Not incidentally, delivering goods, services and weapon systems to the warfighters is, fundamentally, the entire job of the Department of Defense’s back office.

The memo seemingly ignores history, when inflationary pressures (among other factors) led to the United States Government bailing-out Lockheed via an Act of Congress. Don’t believe us? Google it. One salient fact was the imminent insolvency of Rolls-Royce, maker of aircraft engines. One report summarized the situation thusly: “If the engine supplier for the L-1011 was bankrupt, the contract for the RB.211-22 engine would be nullified.” Now, perhaps the crisis was driven by technical challenges in fixed-price development contracts, but the salient fact is that the contracts were fixed-price, and the contractors couldn’t absorb the associated losses. If the supply chain collapsed, the prime contractor (i.e., Lockheed) was toast.

There’s more in that May, 2022, memo about how to craft and negotiate Economic Price Adjustment (EPA) clauses in new contract awards, but every word of that guidance tells savvy readers that the authors never read the DoD’s publication on the topic—the publication we linked to in the first sentence of this article. If they’d read, and absorbed, the guidance in the publication, they wouldn’t be talking solely about inflation, they’d be talking about RPC, as well.

We guess the agency lawyers missed that one.

Anyway, perhaps having received feedback similar to ours, or perhaps after waking up in the morning, realizing what a bad idea the first memo was, a second memo was issued, which revised the first memo. While not admitting any missteps were previously made, the second memo walked-back some of the policy positions that had been taken, “[b]ased on feedback from the Department’s acquisition executives about how inflation is presently affecting the Defense Industrial Base and contractors’ ability to perform under existing firm-fixed-price contracts.”

The revised memo provides contracting officers with some flexibility—

… there may be circumstances where an accommodation can be reached by mutual agreement of the contracting parties, perhaps to address acute impacts on small business and other suppliers. For example, provided adequate consideration is obtained for the Government, such an accommodation may take the form of schedule relief or otherwise amending contractual requirements.

The revised memo also notes that—

For extraordinary circumstances where contractors have sought or may seek an upward adjustment to the price of an existing firm-fixed- price contract to account for current economic conditions, each of the Secretaries of Defense, Army, Navy and Air Force has authority under Public Law 85-804, as implemented by Part 50 of the Federal Acquisition Regulation (FAR) and the Defense FAR Supplement (DFARS), to afford Extraordinary Contractual Relief.
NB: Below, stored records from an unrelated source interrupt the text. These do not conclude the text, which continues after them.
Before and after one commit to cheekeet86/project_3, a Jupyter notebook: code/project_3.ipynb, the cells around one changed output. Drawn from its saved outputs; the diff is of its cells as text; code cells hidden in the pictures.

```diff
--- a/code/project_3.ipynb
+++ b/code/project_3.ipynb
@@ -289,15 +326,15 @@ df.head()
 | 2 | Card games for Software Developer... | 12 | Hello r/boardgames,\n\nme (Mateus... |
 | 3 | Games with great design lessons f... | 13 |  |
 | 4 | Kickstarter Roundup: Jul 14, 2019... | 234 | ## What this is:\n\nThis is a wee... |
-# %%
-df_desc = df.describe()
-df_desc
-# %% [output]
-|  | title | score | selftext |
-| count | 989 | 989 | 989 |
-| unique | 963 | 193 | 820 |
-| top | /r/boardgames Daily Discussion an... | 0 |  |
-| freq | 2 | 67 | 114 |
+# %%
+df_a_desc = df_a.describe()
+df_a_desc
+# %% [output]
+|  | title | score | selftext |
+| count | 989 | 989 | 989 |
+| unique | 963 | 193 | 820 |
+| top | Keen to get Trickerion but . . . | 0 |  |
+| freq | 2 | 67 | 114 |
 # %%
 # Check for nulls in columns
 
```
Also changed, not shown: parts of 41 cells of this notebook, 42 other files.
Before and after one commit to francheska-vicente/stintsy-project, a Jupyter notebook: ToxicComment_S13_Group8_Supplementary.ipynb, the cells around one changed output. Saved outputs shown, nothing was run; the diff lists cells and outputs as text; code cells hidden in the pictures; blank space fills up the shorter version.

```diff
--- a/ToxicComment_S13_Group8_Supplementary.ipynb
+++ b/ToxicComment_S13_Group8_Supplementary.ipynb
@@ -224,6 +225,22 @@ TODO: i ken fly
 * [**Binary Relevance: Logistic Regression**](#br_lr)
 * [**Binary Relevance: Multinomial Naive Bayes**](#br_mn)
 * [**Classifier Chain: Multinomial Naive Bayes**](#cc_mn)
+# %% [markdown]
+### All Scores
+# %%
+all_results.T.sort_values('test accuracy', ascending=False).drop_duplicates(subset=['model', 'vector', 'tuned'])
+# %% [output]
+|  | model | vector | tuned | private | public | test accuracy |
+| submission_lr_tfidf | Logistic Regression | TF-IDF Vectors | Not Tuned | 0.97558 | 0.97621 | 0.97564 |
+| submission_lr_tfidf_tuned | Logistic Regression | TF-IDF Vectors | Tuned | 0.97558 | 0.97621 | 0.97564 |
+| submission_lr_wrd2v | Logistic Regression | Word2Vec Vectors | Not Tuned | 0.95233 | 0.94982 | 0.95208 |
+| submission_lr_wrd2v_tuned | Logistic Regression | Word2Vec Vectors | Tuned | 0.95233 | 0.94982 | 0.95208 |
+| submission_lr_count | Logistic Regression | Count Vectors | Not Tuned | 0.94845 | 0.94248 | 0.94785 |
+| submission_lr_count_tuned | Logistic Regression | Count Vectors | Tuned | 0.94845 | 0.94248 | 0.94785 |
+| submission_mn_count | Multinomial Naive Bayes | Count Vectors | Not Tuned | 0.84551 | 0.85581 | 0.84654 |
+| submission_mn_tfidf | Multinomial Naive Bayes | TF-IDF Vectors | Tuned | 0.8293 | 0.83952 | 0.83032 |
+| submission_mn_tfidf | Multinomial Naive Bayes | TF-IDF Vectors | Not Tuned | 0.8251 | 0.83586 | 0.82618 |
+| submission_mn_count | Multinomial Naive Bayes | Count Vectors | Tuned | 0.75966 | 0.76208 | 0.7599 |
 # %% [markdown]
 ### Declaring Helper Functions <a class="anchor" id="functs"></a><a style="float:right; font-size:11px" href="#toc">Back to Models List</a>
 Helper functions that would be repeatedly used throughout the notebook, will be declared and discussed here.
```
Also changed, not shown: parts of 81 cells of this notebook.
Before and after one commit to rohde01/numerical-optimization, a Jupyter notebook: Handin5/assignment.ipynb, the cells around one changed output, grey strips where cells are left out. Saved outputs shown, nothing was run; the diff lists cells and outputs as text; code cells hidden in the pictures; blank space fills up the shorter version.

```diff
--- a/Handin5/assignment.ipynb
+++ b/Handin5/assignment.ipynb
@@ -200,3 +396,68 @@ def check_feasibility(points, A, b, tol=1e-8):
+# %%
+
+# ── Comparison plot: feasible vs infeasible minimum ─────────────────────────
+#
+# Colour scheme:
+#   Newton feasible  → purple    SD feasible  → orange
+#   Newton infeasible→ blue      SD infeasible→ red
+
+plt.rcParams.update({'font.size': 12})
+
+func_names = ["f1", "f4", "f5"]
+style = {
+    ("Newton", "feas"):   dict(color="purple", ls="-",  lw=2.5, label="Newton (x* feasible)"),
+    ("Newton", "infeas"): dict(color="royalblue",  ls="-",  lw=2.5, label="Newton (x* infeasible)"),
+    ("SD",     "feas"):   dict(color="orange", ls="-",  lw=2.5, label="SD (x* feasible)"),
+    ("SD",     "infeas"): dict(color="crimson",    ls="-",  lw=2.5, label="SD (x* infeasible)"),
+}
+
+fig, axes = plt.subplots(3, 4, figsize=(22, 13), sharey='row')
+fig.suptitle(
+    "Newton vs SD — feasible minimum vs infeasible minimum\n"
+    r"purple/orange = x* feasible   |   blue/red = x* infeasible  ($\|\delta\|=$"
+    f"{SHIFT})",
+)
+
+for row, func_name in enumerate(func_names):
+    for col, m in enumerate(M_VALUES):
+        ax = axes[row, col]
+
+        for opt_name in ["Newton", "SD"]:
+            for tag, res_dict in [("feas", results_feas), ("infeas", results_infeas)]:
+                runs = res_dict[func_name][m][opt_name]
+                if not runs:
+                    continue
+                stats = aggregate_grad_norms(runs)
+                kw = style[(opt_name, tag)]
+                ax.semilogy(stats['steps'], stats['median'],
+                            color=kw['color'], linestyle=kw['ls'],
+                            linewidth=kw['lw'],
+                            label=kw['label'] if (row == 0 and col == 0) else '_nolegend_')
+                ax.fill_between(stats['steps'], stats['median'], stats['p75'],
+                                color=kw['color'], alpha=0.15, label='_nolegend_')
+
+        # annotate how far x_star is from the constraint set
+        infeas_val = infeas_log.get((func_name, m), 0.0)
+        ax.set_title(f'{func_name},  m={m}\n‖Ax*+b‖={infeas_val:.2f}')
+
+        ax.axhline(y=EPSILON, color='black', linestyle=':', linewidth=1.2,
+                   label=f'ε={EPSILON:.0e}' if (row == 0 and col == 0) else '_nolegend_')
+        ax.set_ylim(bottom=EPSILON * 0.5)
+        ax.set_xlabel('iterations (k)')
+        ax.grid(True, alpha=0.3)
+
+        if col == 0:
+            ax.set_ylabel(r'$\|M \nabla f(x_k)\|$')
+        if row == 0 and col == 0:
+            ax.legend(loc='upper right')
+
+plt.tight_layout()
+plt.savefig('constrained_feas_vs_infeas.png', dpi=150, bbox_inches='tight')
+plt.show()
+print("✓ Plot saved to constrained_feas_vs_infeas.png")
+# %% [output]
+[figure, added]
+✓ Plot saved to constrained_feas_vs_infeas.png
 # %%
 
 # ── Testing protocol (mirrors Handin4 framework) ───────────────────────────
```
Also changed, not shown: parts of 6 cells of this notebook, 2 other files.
While the law and regulation have established stringent criteria, the Department will consider contractor requests to employ this authority, subject, of course, to available funding.

Which is nice, but if you read closely, you’ll see that any extraordinary relief is limited by the amount of “available funding.” Meaning that it will essentially take an Act of Congress to grant it.

Mark Twain famously said, “History doesn’t repeat itself, but it often rhymes.” Here we are, fifty years after the Lockheed bailout and loan guarantees, and we have seemingly learned nothing. The mission is in jeopardy and, rather than addressing the real problem—which is that DoD is lacks the flexibility to quickly adapt to changing economic conditions—we have seemingly put the attorneys in charge.

In my view, we need to put the attorneys and policy-wonks on the back-burner right now, and get the practical business-people in positions to make tough decisions. But, you know, that’s just one opinion.



Effective January 1, 2019, Nick Sanders has been named as Editor of two reference books published by LexisNexis. The first book is Matthew Bender’s Accounting for Government Contracts: The Federal Acquisition Regulation. The second book is Matthew Bender’s Accounting for Government Contracts: The Cost Accounting Standards. Nick replaces Darrell Oyer, who has edited those books for many years.